The implicit bias conference will focus on analyzing scientific evidence that backs up the currently accepted view of unconscious bias, and the bias training methods which have become prevalent across corporate America, and in government agencies. The training methods assume that people can be bias, racist, and sexist- especially white people.
This style of training was extremely popular in Obama administration, and was mandatory for the Judicial Department last year, and made the intelligence community bring in a “global diversity” manager from Google for seminars on the implicit bias.
The Project grant says, “This project brings together experts on prejudice and discrimination to have a deep discussion and write up a report to understand what various measures of bias represent and best ways to measure implicit bias … During the past century, racial attitudes in America have been radically transformed. The country has shifted from one of explicit separation and discrimination to one endorsing multiculturalism and implementing policies to level the playing field and compensate for past discrimination. Surveys measuring public opinion in the United States have shown a slow and steady trend toward more endorsement of this new view,” the grant continues. “Yet events continue to occur raising questions in the public mind about whether racism, sexism, and other forms of discrimination continue to be prevalent and consequential in America.”

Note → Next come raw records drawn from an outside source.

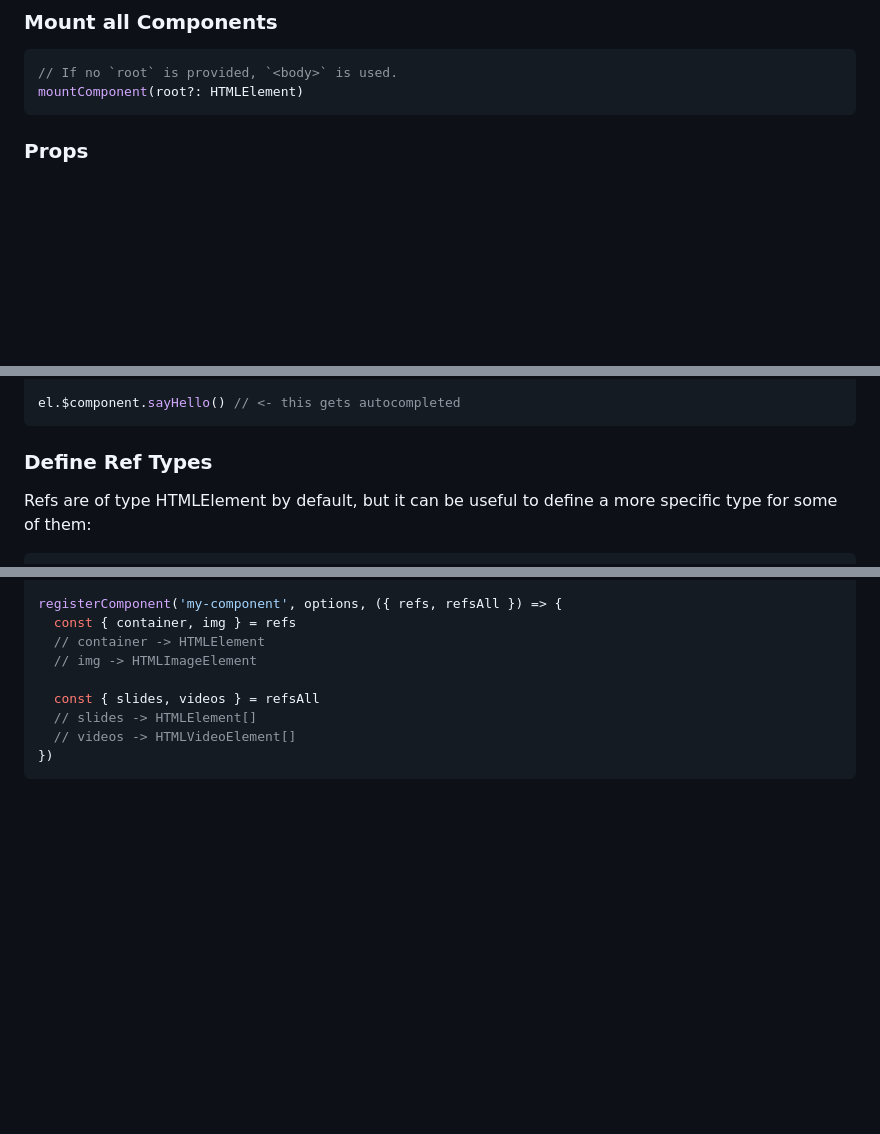
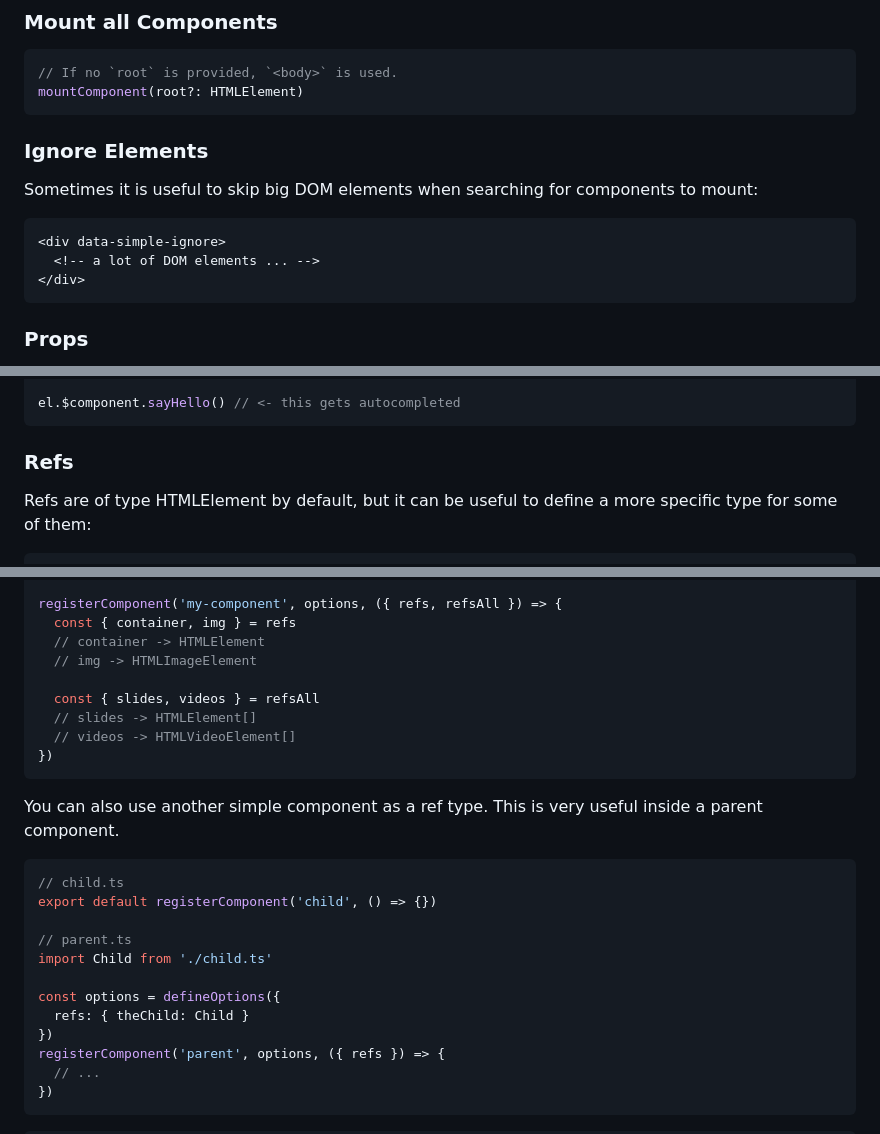
Before and after one commit to arnoson/very-simple-components, a Markdown page: README.md, 3 parts joined by grey strips. Rendered like a GitHub page; blank space fills up the shorter version.

Commit message:
chore: update readme

````diff
--- a/README.md
+++ b/README.md
@@ -146,6 +148,17 @@ mountComponent(el: HTMLElement)
 ```ts
 // If no `root` is provided, `<body>` is used.
 mountComponent(root?: HTMLElement)
+```
+
+### Ignore Elements
+
+Sometimes it is useful to skip big DOM elements when searching for components
+to mount:
+
+```html
+<div data-simple-ignore>
+  <!-- a lot of DOM elements ... -->
+</div>
 ```
 
 ### Props
@@ -238,7 +240,7 @@ const el = document.getElementById<MyComponentElement>('my-id')
 el.$component.sayHello() // <- this gets autocompleted
 ```
 
-### Define Ref Types
+### Refs
 
 Refs are of type HTMLElement by default, but it can be useful to define a more
 specific type for some of them:
@@ -257,3 +259,22 @@ registerComponent('my-component', options, ({ refs, refsAll }) => {
   // slides -> HTMLElement[]
   // videos -> HTMLVideoElement[]
 })
+```
+
+You can also use another simple component as a ref type. This is very useful inside a parent component.
+
+```ts
+// child.ts
+export default registerComponent('child', () => {})
+
+// parent.ts
+import Child from './child.ts'
+
+const options = defineOptions({
+  refs: { theChild: Child }
+})
+registerComponent('parent', options, ({ refs }) => {
+  // ...
+})
+```
+
````
Also changed, not shown: other parts of README.md (+6 -11 lines).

The Stanford University was awarded $174,932 back in July, though the details of when and where the conference will eventually take place are still not pinned down.
The main aim for the conference is to “bring together a group of the leading experts on racism and prejudice to review the literature, discuss strengths and weaknesses of existing evidence, and identify fruitful directions for future work.”
Furthermore, the grant says, “Many companies and government agencies are now spending considerable resources to train workers to minimize the impact of such bias on the work they do caring for medical patients, enforcing laws, and much more … These efforts are based on the presumption and research that racism and other forms of bias are prevalent in contemporary society and shape people’s decisions and behavior in important ways. Are these presumptions justified by the existing body of scientific evidence? And are the expenditures of businesses, police departments, and other government agencies well founded and likely to be successful in optimizing thinking and action?”
The project head, professor Krosnick, has previously done several studies on global warming, and concluded that, “Fox News exposure may have induced some individuals to adopt attitudes and beliefs skeptical about global warming.” Another one of his study concluded anti-black racism played a role in the 2008 presidential election, “perhaps considerably reducing Obama’s share of the vote.”